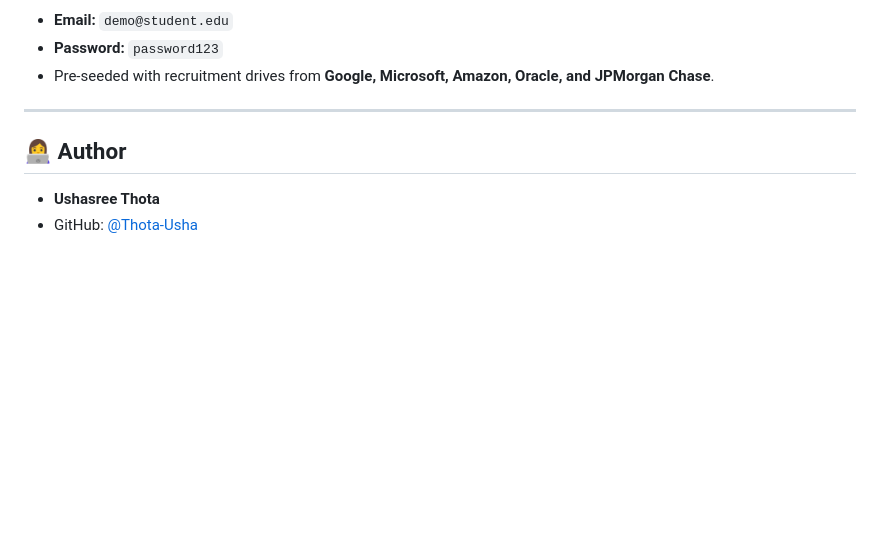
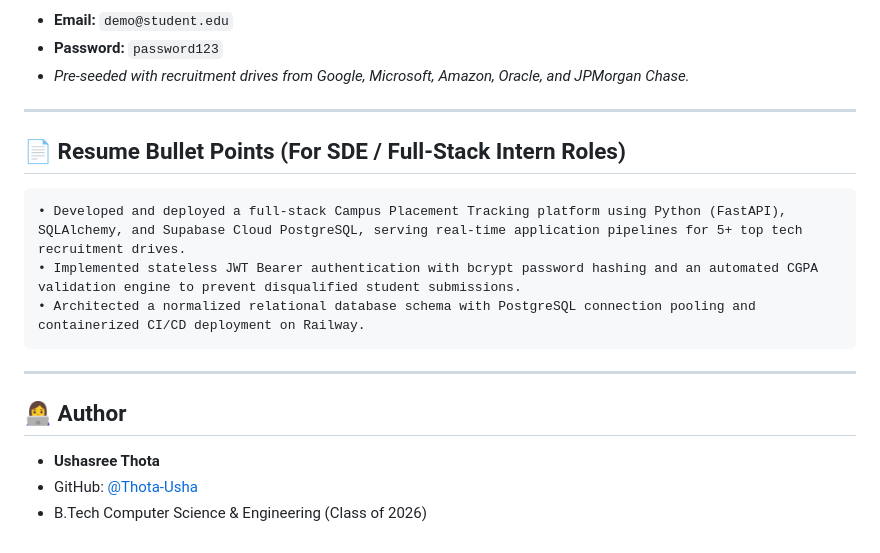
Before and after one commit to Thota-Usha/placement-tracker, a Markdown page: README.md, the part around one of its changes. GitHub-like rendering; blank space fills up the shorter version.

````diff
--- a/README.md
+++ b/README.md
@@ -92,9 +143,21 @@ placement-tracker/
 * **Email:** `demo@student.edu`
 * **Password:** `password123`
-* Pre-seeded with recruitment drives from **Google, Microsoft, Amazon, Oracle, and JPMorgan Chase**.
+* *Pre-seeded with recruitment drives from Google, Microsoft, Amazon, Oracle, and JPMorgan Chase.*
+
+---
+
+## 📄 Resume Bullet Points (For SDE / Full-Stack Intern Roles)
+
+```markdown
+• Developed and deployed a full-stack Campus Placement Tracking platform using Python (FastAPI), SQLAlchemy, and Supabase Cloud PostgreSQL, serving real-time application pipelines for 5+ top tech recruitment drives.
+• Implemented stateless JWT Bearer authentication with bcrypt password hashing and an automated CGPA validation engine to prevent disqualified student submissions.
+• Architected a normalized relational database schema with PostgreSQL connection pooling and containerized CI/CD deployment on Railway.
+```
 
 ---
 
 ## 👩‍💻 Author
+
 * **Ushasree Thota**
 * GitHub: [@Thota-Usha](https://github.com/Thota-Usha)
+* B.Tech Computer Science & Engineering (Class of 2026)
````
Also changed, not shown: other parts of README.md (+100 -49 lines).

----

*Your assignment*:
Omit the pictures; print the records above exactly.

*Output of the task*:
Before and after one commit to Thota-Usha/placement-tracker, a Markdown page: README.md, the part around one of its changes. GitHub-like rendering; blank space fills up the shorter version.

````diff
--- a/README.md
+++ b/README.md
@@ -92,9 +143,21 @@ placement-tracker/
 * **Email:** `demo@student.edu`
 * **Password:** `password123`
-* Pre-seeded with recruitment drives from **Google, Microsoft, Amazon, Oracle, and JPMorgan Chase**.
+* *Pre-seeded with recruitment drives from Google, Microsoft, Amazon, Oracle, and JPMorgan Chase.*
+
+---
+
+## 📄 Resume Bullet Points (For SDE / Full-Stack Intern Roles)
+
+```markdown
+• Developed and deployed a full-stack Campus Placement Tracking platform using Python (FastAPI), SQLAlchemy, and Supabase Cloud PostgreSQL, serving real-time application pipelines for 5+ top tech recruitment drives.
+• Implemented stateless JWT Bearer authentication with bcrypt password hashing and an automated CGPA validation engine to prevent disqualified student submissions.
+• Architected a normalized relational database schema with PostgreSQL connection pooling and containerized CI/CD deployment on Railway.
+```
 
 ---
 
 ## 👩‍💻 Author
+
 * **Ushasree Thota**
 * GitHub: [@Thota-Usha](https://github.com/Thota-Usha)
+* B.Tech Computer Science & Engineering (Class of 2026)
````
Also changed, not shown: other parts of README.md (+100 -49 lines).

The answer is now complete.